Source data:
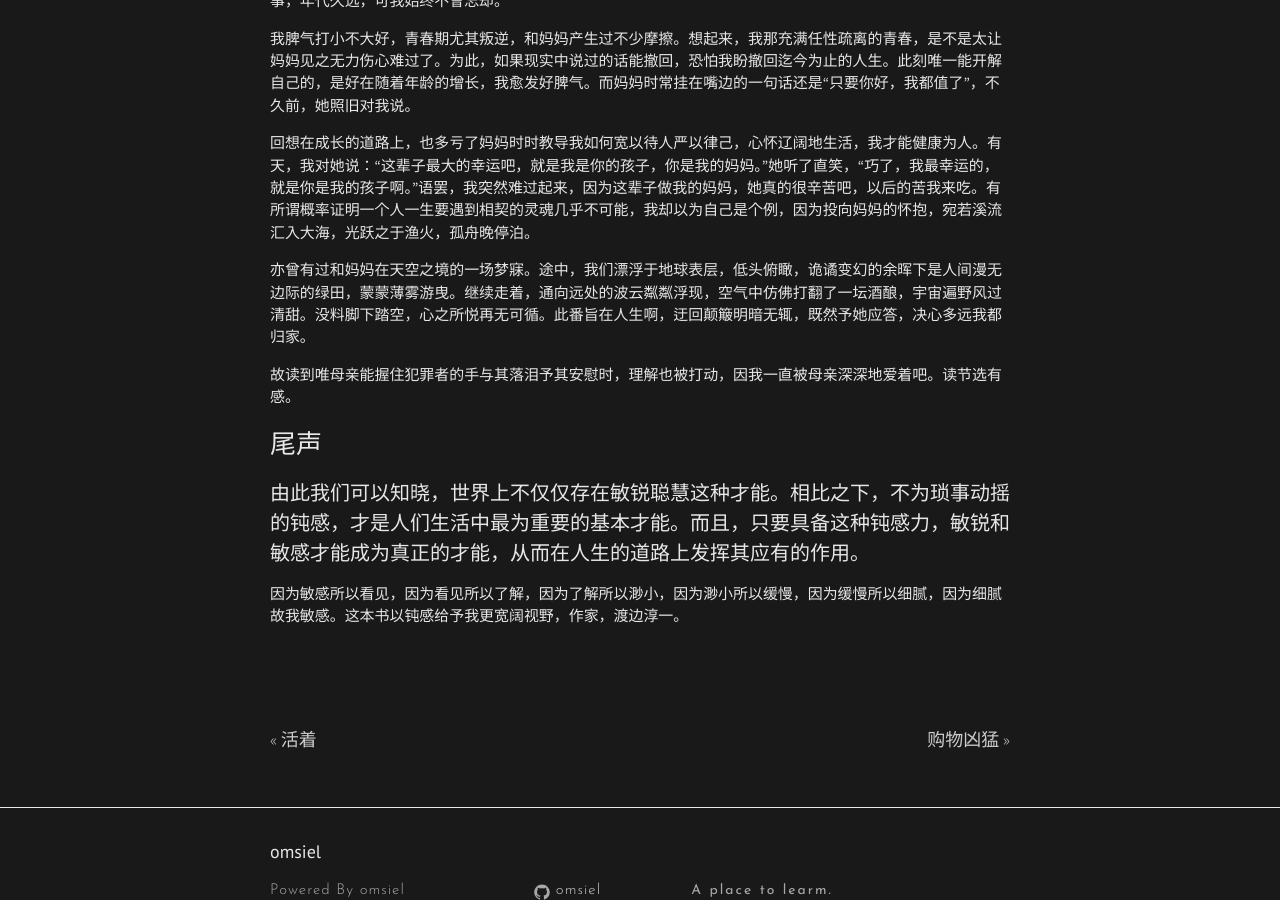
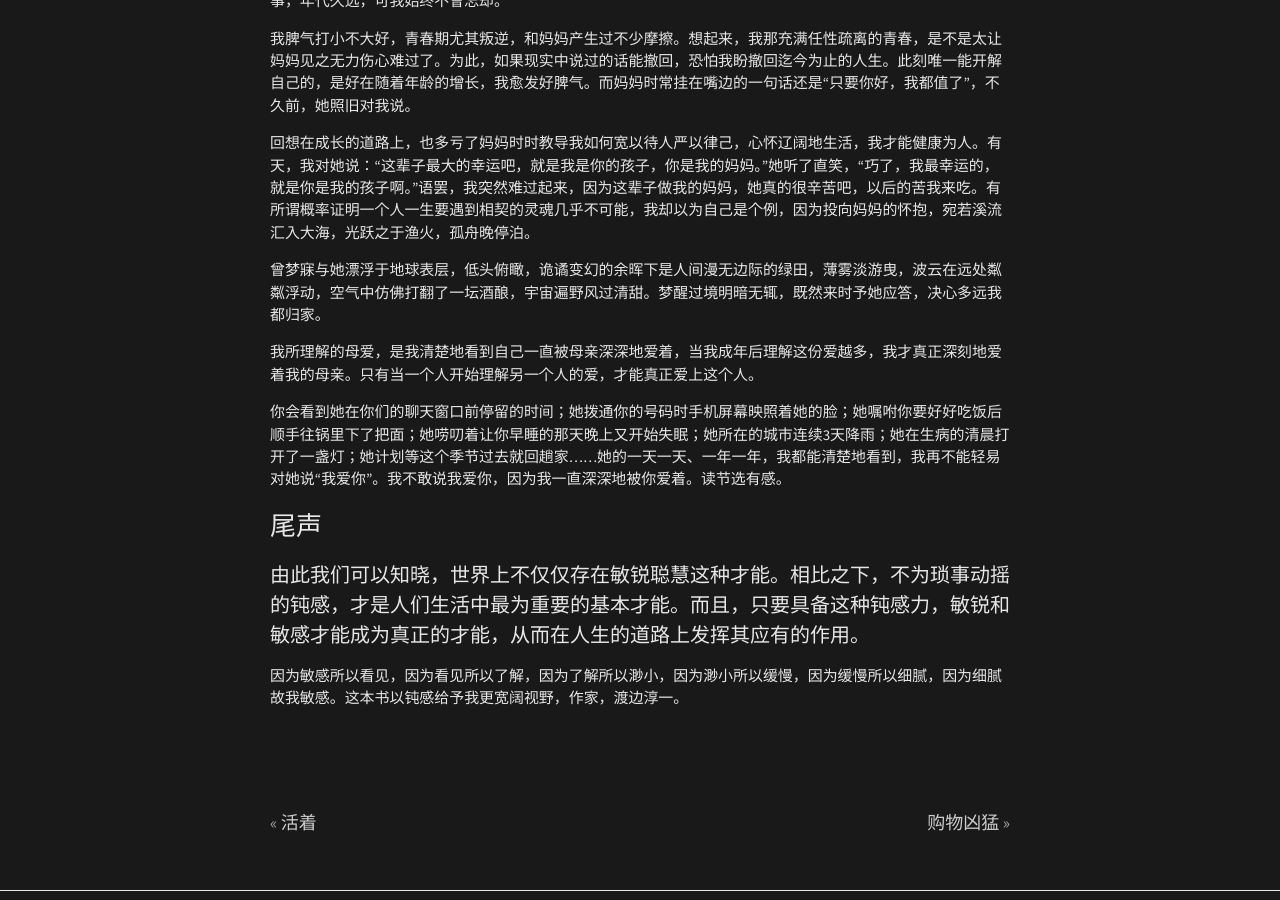
Before and after one commit to omsiel/omsiel.github.io, a Jekyll site: the page built from _posts/2019-05-21-钝感力.md, in a window 1280 px wide and 900 px high, scrolled down 4947 px. Built offline with Jekyll 4.4.1, drawn with Linux system fonts in a browser that asks for light colours; nearby versions of some CDN libraries.

Commit message:
修改文章

```diff
--- a/_posts/2019-05-21-钝感力.md
+++ b/_posts/2019-05-21-钝感力.md
@@ -130,9 +130,11 @@ categories: note
 
 ##### 回想在成长的道路上，也多亏了妈妈时时教导我如何宽以待人严以律己，心怀辽阔地生活，我才能健康为人。有天，我对她说：“这辈子最大的幸运吧，就是我是你的孩子，你是我的妈妈。”她听了直笑，“巧了，我最幸运的，就是你是我的孩子啊。”语罢，我突然难过起来，因为这辈子做我的妈妈，她真的很辛苦吧，以后的苦我来吃。有所谓概率证明一个人一生要遇到相契的灵魂几乎不可能，我却以为自己是个例，因为投向妈妈的怀抱，宛若溪流汇入大海，光跃之于渔火，孤舟晚停泊。
 
-##### 亦曾有过和妈妈在天空之境的一场梦寐。途中，我们漂浮于地球表层，低头俯瞰，诡谲变幻的余晖下是人间漫无边际的绿田，蒙蒙薄雾游曳。继续走着，通向远处的波云粼粼浮现，空气中仿佛打翻了一坛酒酿，宇宙遍野风过清甜。没料脚下踏空，心之所悦再无可循。此番旨在人生啊，迂回颠簸明暗无辄，既然予她应答，决心多远我都归家。
+##### 曾梦寐与她漂浮于地球表层，低头俯瞰，诡谲变幻的余晖下是人间漫无边际的绿田，薄雾淡游曳，波云在远处粼粼浮动，空气中仿佛打翻了一坛酒酿，宇宙遍野风过清甜。梦醒过境明暗无辄，既然来时予她应答，决心多远我都归家。
 
-##### 故读到唯母亲能握住犯罪者的手与其落泪予其安慰时，理解也被打动，因我一直被母亲深深地爱着吧。读节选有感。
+##### 我所理解的母爱，是我清楚地看到自己一直被母亲深深地爱着，当我成年后理解这份爱越多，我才真正深刻地爱着我的母亲。只有当一个人开始理解另一个人的爱，才能真正爱上这个人。
+
+##### 你会看到她在你们的聊天窗口前停留的时间；她拨通你的号码时手机屏幕映照着她的脸；她嘱咐你要好好吃饭后顺手往锅里下了把面；她唠叨着让你早睡的那天晚上又开始失眠；她所在的城市连续3天降雨；她在生病的清晨打开了一盏灯；她计划等这个季节过去就回趟家......她的一天一天、一年一年，我都能清楚地看到，我再不能轻易对她说“我爱你”。我不敢说我爱你，因为我一直深深地被你爱着。读节选有感。
 
 ### 尾声
 
```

What the task asks:
Using the material, find how many lines hold the word "决心多远我都归家". Give the number by itself.

Problem solution:
2